I am the mother of two young boys, aged 5 and 7 who joined Dame Catherine’s School about 6 months ago. Despite the short time period, they are both flourishing at this school and have made new friends very quickly, with boys and girls of different ages. It gives me immense pleasure to see them going to school so happy and content. They are confident and secure in the knowledge that they will enjoy the teaching and get better at their work. I do not need the results of an Ofsted report to tell me DCHS is outstanding in their provision of an excellent learning environment, for any child.
I have found DCHS to be a wonderful school for many reasons; the main one being, I have a benchmark with which to compare it to. My older son started his schooling at our “good with outstanding features” local school, which had an excellent reputation within the community. His reception class teacher was particularly highly regarded for her fantastic results. However, I quickly came to realise this did not mean an excellent start for my son. Within a year, having barely reached 5, he had been labelled as having SEN, was disengaged with his learning and sadly thought he was ‘stupid’.
At DCHS it doesn’t matter whether they are young in the year and not ready to start formal education because the teaching is child centred. They are taught at a level appropriate to their development and the small class size accommodates this style of teaching. Classes are informal which means pupils address the teacher by their first name and this lends itself to a more collaborative approach to learning rather than curriculum based work that is imposed on them. The pupils have a degree of choice in the learning especially on Friday when they are given a choice of activities rather than spending the time finishing off tasks from earlier in the week. This period of time is called Golden Time and is the highlight of my sons’ week.

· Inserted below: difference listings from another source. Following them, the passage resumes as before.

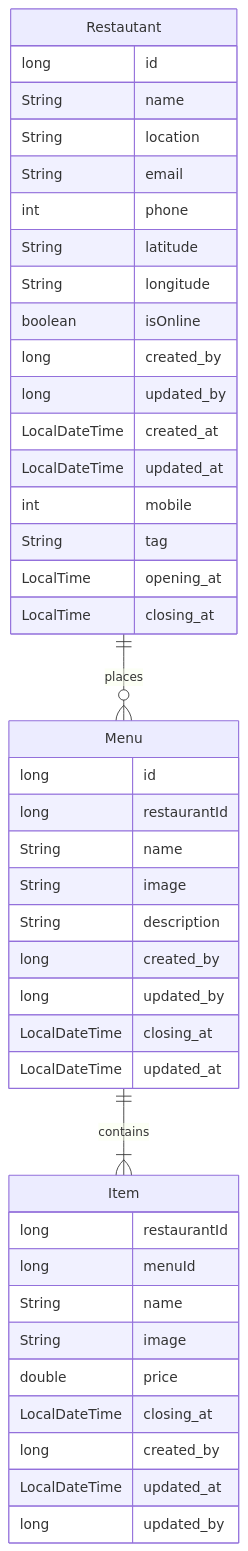
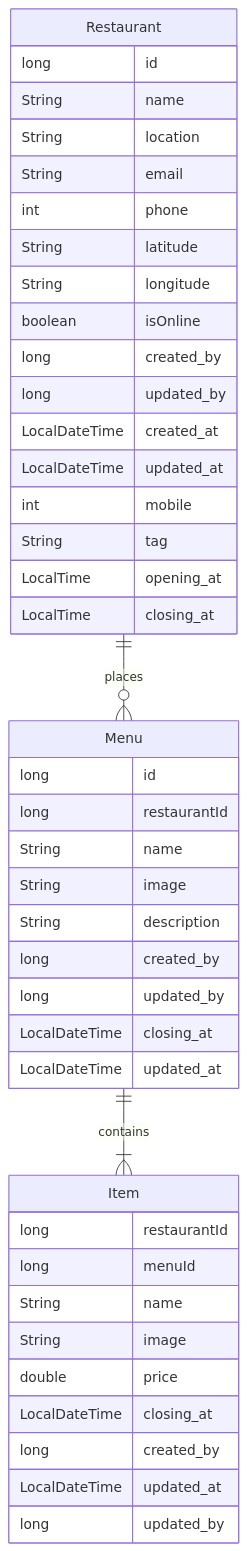
The diagram in doc/entity relationship diagram (ERD)/entity relationship diagram (ERD).md (abdoalshaibi/G4TBRestaurantService), drawn with Mermaid before and after one commit. The commit also changed 12 other files, not shown here.

````diff
--- a/doc/entity relationship diagram (ERD)/entity relationship diagram (ERD).md
+++ b/doc/entity relationship diagram (ERD)/entity relationship diagram (ERD).md
@@ -1,46 +1,45 @@
 ```mermaid
 erDiagram
-    Restautant ||--o{ Menu : places 
-
-    Restautant {
+    Restaurant ||--o{ Menu : places 
+    Restaurant {
         long id
         String name
         String location
         String email
         int phone
         String latitude
         String longitude
         boolean isOnline
         long created_by
         long updated_by
         LocalDateTime created_at 
         LocalDateTime updated_at
         int mobile
         String tag
         LocalTime opening_at
         LocalTime closing_at
     }
     Menu ||--|{ Item : contains
     Menu {
      long id
      long restaurantId
      String name
      String image
      String description
      long created_by
      long updated_by
      LocalDateTime closing_at 
      LocalDateTime updated_at
     }
     Item {
      long restaurantId
      long menuId
      String name
      String image
      double price
      LocalDateTime closing_at
      long created_by
      LocalDateTime updated_at
      long updated_by
     }
 ```
````
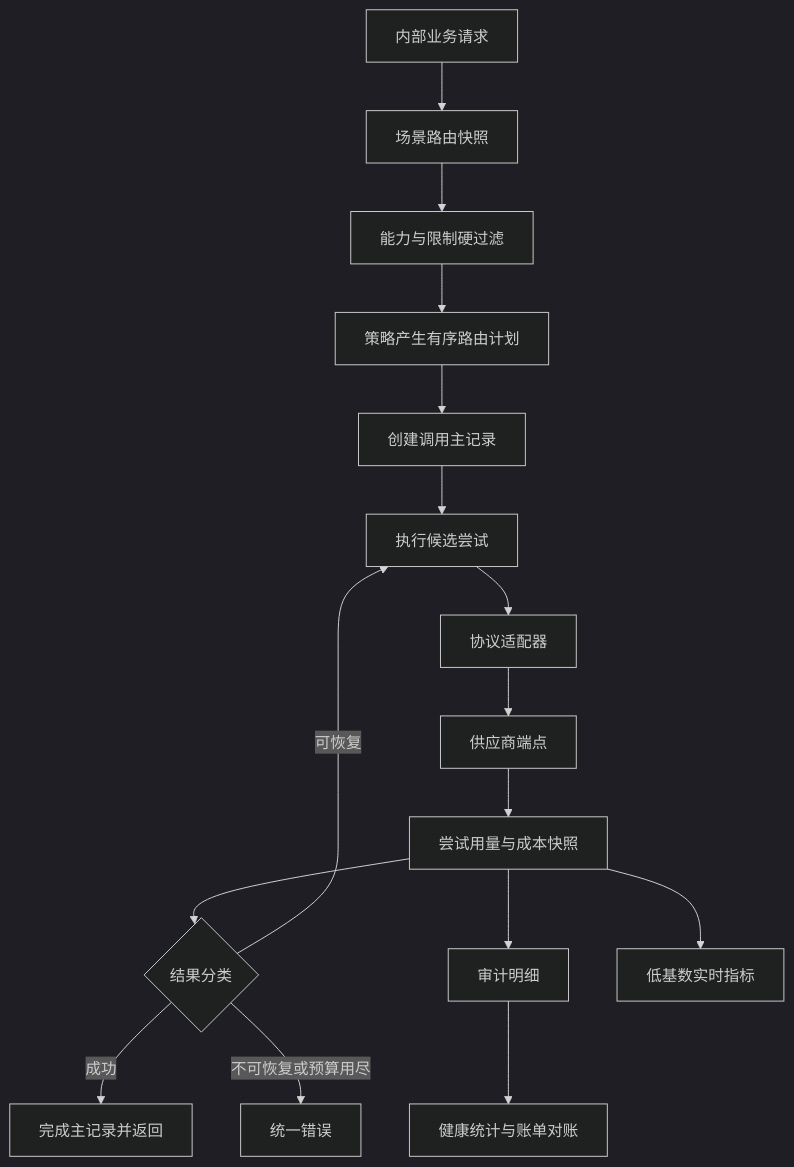
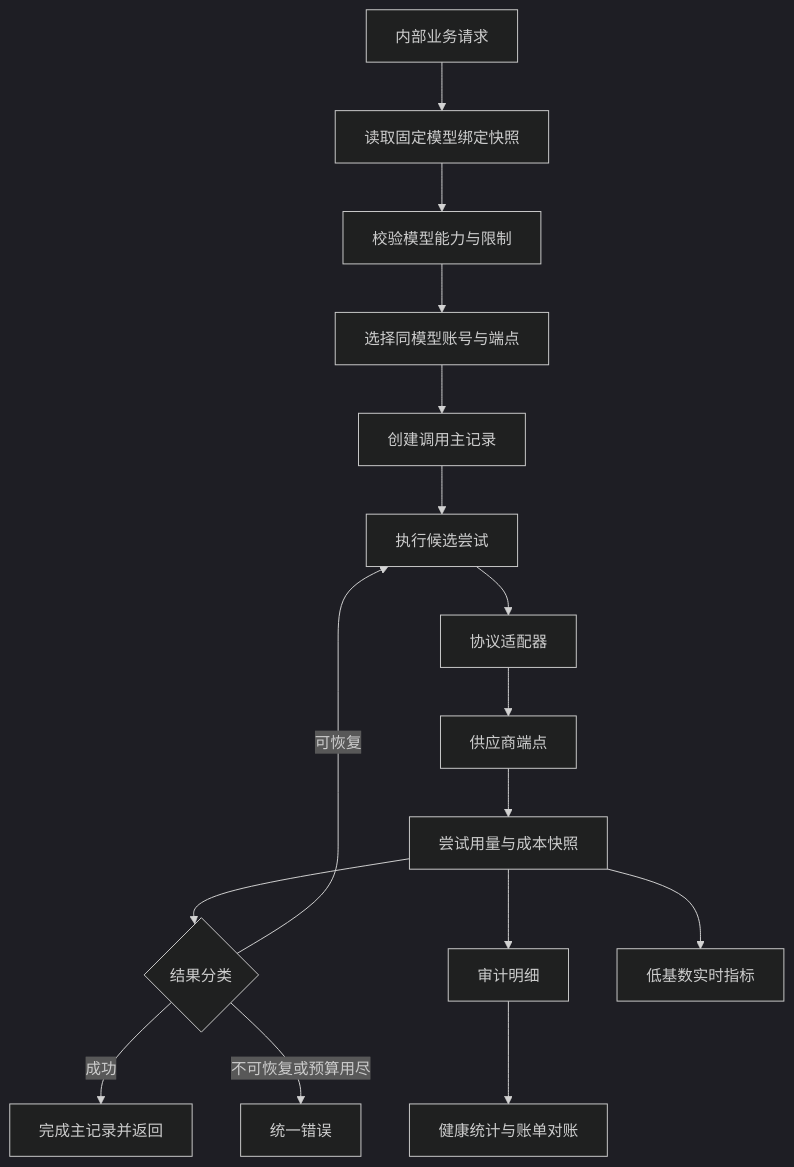
The diagram in docs/project/03-微服务设计/ai-gateway-service/参考项目横向对比.md (Dorian7Alden/LeetModel), drawn with Mermaid (dark theme) before and after one commit. The commit also changed other lines of this file and 28 other files, not shown here.

````diff
--- a/docs/project/03-微服务设计/ai-gateway-service/参考项目横向对比.md
+++ b/docs/project/03-微服务设计/ai-gateway-service/参考项目横向对比.md
@@ -117,18 +117,18 @@
 ```mermaid
 flowchart TD
-    A[内部业务请求] --> B[场景路由快照]
-    B --> C[能力与限制硬过滤]
-    C --> D[策略产生有序路由计划]
+    A[内部业务请求] --> B[读取固定模型绑定快照]
+    B --> C[校验模型能力与限制]
+    C --> D[选择同模型账号与端点]
     D --> E[创建调用主记录]
     E --> F[执行候选尝试]
     F --> G[协议适配器]
     G --> H[供应商端点]
     H --> I[尝试用量与成本快照]
     I --> J{结果分类}
     J -- 成功 --> K[完成主记录并返回]
     J -- 可恢复 --> F
     J -- 不可恢复或预算用尽 --> L[统一错误]
     I --> M[审计明细]
     I --> N[低基数实时指标]
     M --> O[健康统计与账单对账]
 ```
````
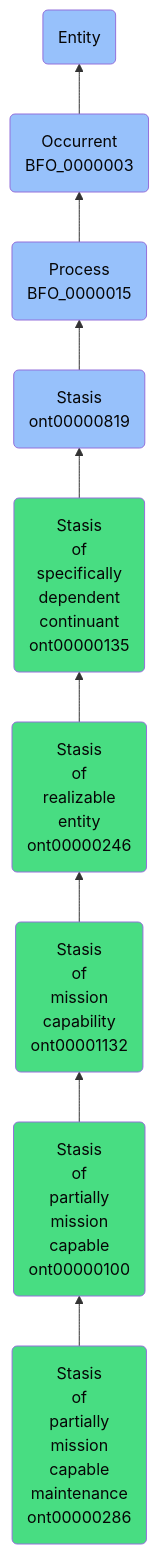
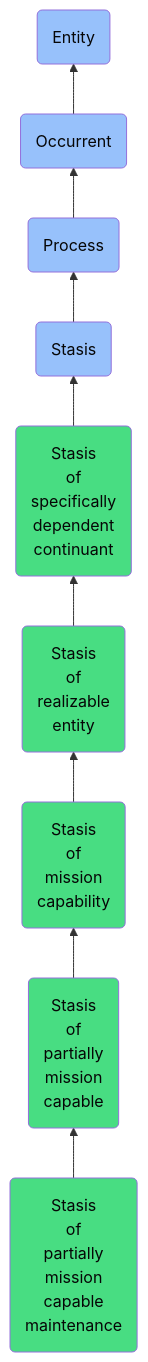
One commit to jupyter-naas/abi changed the diagram in docs/ontology/reference/model/Entity/Occurrent/Process/Stasis/Stasis of specifically dependent continuant/Stasis of realizable entity/Stasis of mission capability/Stasis of partially mission capable/Stasis of partially mission capable maintenance/Stasis of partially mission capable maintenance.md. Above: the diagram before and after it, drawn with Mermaid. The commit also changed other lines of this file and 1430 other files, not shown here.

````diff
--- a/docs/ontology/reference/model/Entity/Occurrent/Process/Stasis/Stasis of specifically dependent continuant/Stasis of realizable entity/Stasis of mission capability/Stasis of partially mission capable/Stasis of partially mission capable maintenance/Stasis of partially mission capable maintenance.md
+++ b/docs/ontology/reference/model/Entity/Occurrent/Process/Stasis/Stasis of specifically dependent continuant/Stasis of realizable entity/Stasis of mission capability/Stasis of partially mission capable/Stasis of partially mission capable maintenance/Stasis of partially mission capable maintenance.md
@@ -24,16 +24,16 @@
 ```mermaid
 graph BT
-    ont00000286(Stasis<br>of<br>partially<br>mission<br>capable<br>maintenance<br>ont00000286):::ABI-->ont00000100
-    ont00000100(Stasis<br>of<br>partially<br>mission<br>capable<br>ont00000100):::ABI-->ont00001132
-    ont00001132(Stasis<br>of<br>mission<br>capability<br>ont00001132):::ABI-->ont00000246
-    ont00000246(Stasis<br>of<br>realizable<br>entity<br>ont00000246):::ABI-->ont00000135
-    ont00000135(Stasis<br>of<br>specifically<br>dependent<br>continuant<br>ont00000135):::ABI-->ont00000819
-    ont00000819(Stasis<br>ont00000819):::BFO-->BFO_0000015
-    BFO_0000015(Process<br>BFO_0000015):::BFO-->BFO_0000003
-    BFO_0000003(Occurrent<br>BFO_0000003):::BFO-->BFO_0000001
+    ont00000286(Stasis<br>of<br>partially<br>mission<br>capable<br>maintenance):::ABI-->ont00000100
+    ont00000100(Stasis<br>of<br>partially<br>mission<br>capable):::ABI-->ont00001132
+    ont00001132(Stasis<br>of<br>mission<br>capability):::ABI-->ont00000246
+    ont00000246(Stasis<br>of<br>realizable<br>entity):::ABI-->ont00000135
+    ont00000135(Stasis<br>of<br>specifically<br>dependent<br>continuant):::ABI-->ont00000819
+    ont00000819(Stasis):::BFO-->BFO_0000015
+    BFO_0000015(Process):::BFO-->BFO_0000003
+    BFO_0000003(Occurrent):::BFO-->BFO_0000001
     BFO_0000001(Entity):::BFO
     
     classDef BFO fill:#97c1fb,color:#060606
     classDef CCO fill:#e4c51e,color:#060606
     classDef ABI fill:#48DD82,color:#060606
 ```
````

However, underpinning the success of the teaching at DCHS has to be the lack of standardised testing. Not only does this remove the pressure on the teacher to input enough material for the test but it allows them to build in activities to inspire their pupils and put curiosity at the heart of their teaching. The pupils are not graded and ranked against their peers so their self esteem and confidence are great. My two boys are testament to this.